While no legislation has been proposed yet, many pundits predict legislative action on Medicare and Medicaid will come this year, likely as part of wider efforts at “welfare reform” or “entitlement reform.” Any changes to these programs would most deeply impact members of our society who are already vulnerable and marginalized, including people of color, LGBT individuals, people living with HIV/AIDS, seniors and those living in poverty.
This is an election year, giving voters the opportunity to make their voices heard at the polls. In Pennsylvania, November’s election will include a vote for governor, with incumbent Gov. Tom Wolf running against a yet-to-be-determined Republican challenger. A leadership change in the governor’s office would trigger new appointments in key state offices essential to the care of LGBT older Pennsylvanians, including the Department of Aging, Department of Health and Department of Human Services — offices that have all been mostly LGBT-friendly over the past three years.
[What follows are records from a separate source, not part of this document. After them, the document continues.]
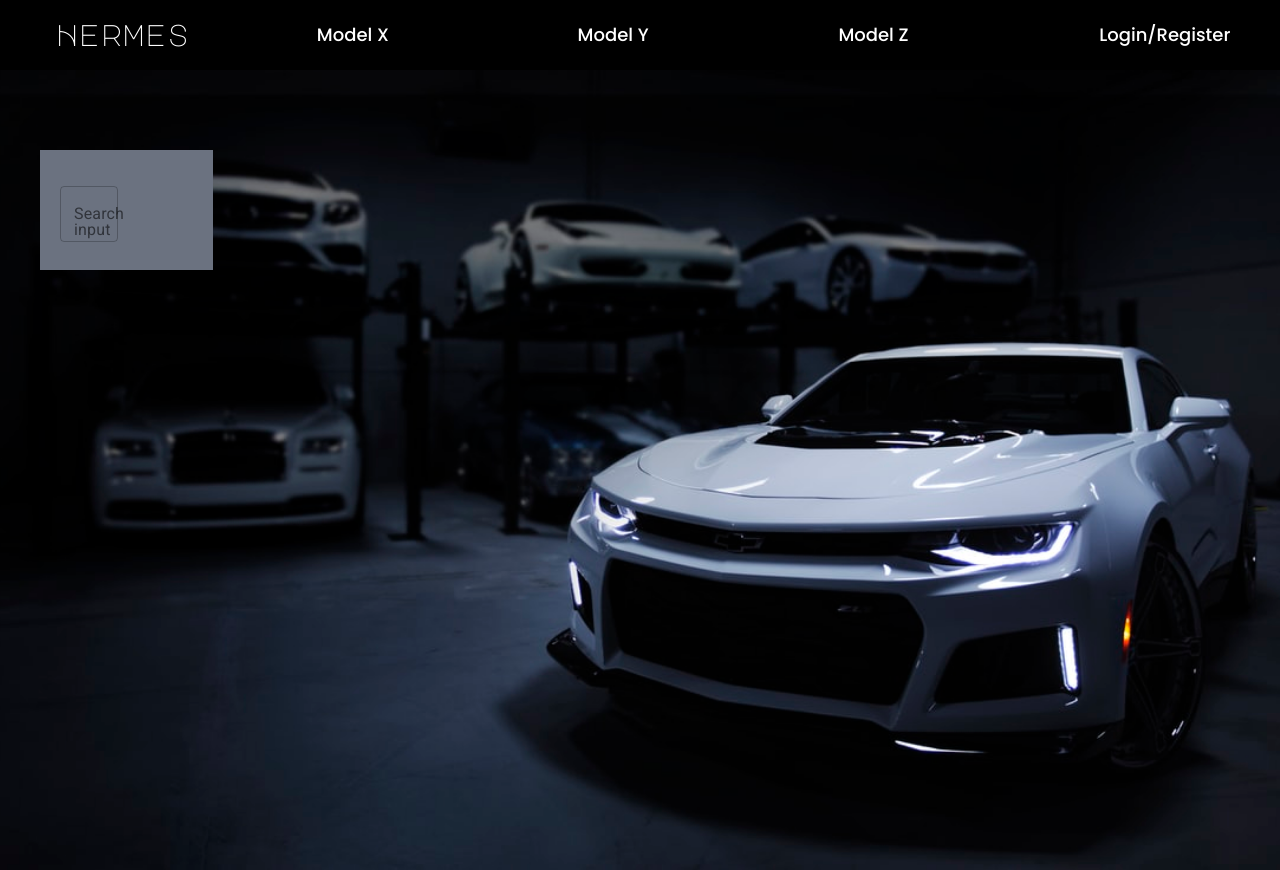
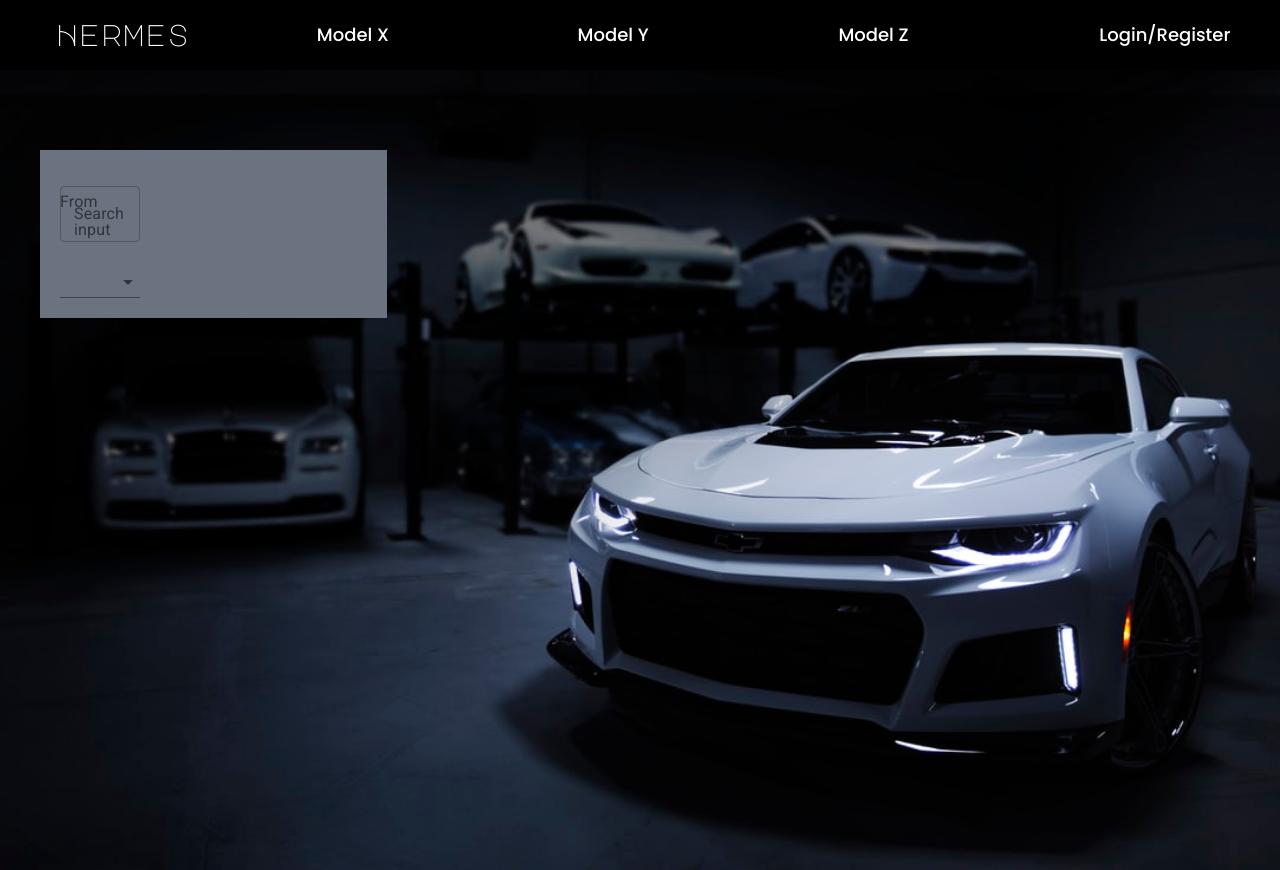
Before and after one commit to ViharDevalla/websprint, a React (Create React App) app: page /rent in a window 1280 px wide. Built offline with nearby package versions, Linux system fonts and the light colour scheme.

Commit message:
Update Rent.js

```diff
--- a/src/components/Rent.js
+++ b/src/components/Rent.js
@@ -14,7 +14,7 @@ const Rent = () => {
     return (
         <div className="rentback h-screen bg-cover">
             <div className="w-1/3 px-10 py-20 h-full flex-box"  >
-                <div className="bg-gray-500 p-5 w-1/2">
+                <div className="bg-gray-500 p-5 ">
                 <FormControl>
                 <Autocomplete
                     freeSolo
@@ -32,12 +32,12 @@ const Rent = () => {
                     />
                     )}
                 />
-                {/* <InputLabel id="demo-simple-select-label" >From </InputLabel>
+                <InputLabel id="demo-simple-select-label" >From </InputLabel>
                     <Select className="w-20" labelId="demo-simple-select-label" id="demo-simple-select" value={age} onChange={handleChange}>
                         <MenuItem value={10}>Ten</MenuItem>
                         <MenuItem value={20}>Twenty</MenuItem>
                         <MenuItem value={30}>Thirty</MenuItem>
-                    </Select> */}
+                    </Select>
                 </FormControl>
                 </div>
 
```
The November elections will also include votes for Congressional representation. Pennsylvania U.S. Sen. Bob Casey, who had a perfect score in the Human Rights Campaign’s most recent Equality Index, is running for reelection in a race that is sure to garner national attention.
With many challenges arising this year for LGBT aging, electing candidates whose platforms are LGBT-inclusive and age-friendly is the best way to push back against legislative efforts that would harm LGBT elders.
David Griffith is the director of programs and outreach for the LGBT Elder Initiative. To learn more, visit www.lgbtelderinitiative.org.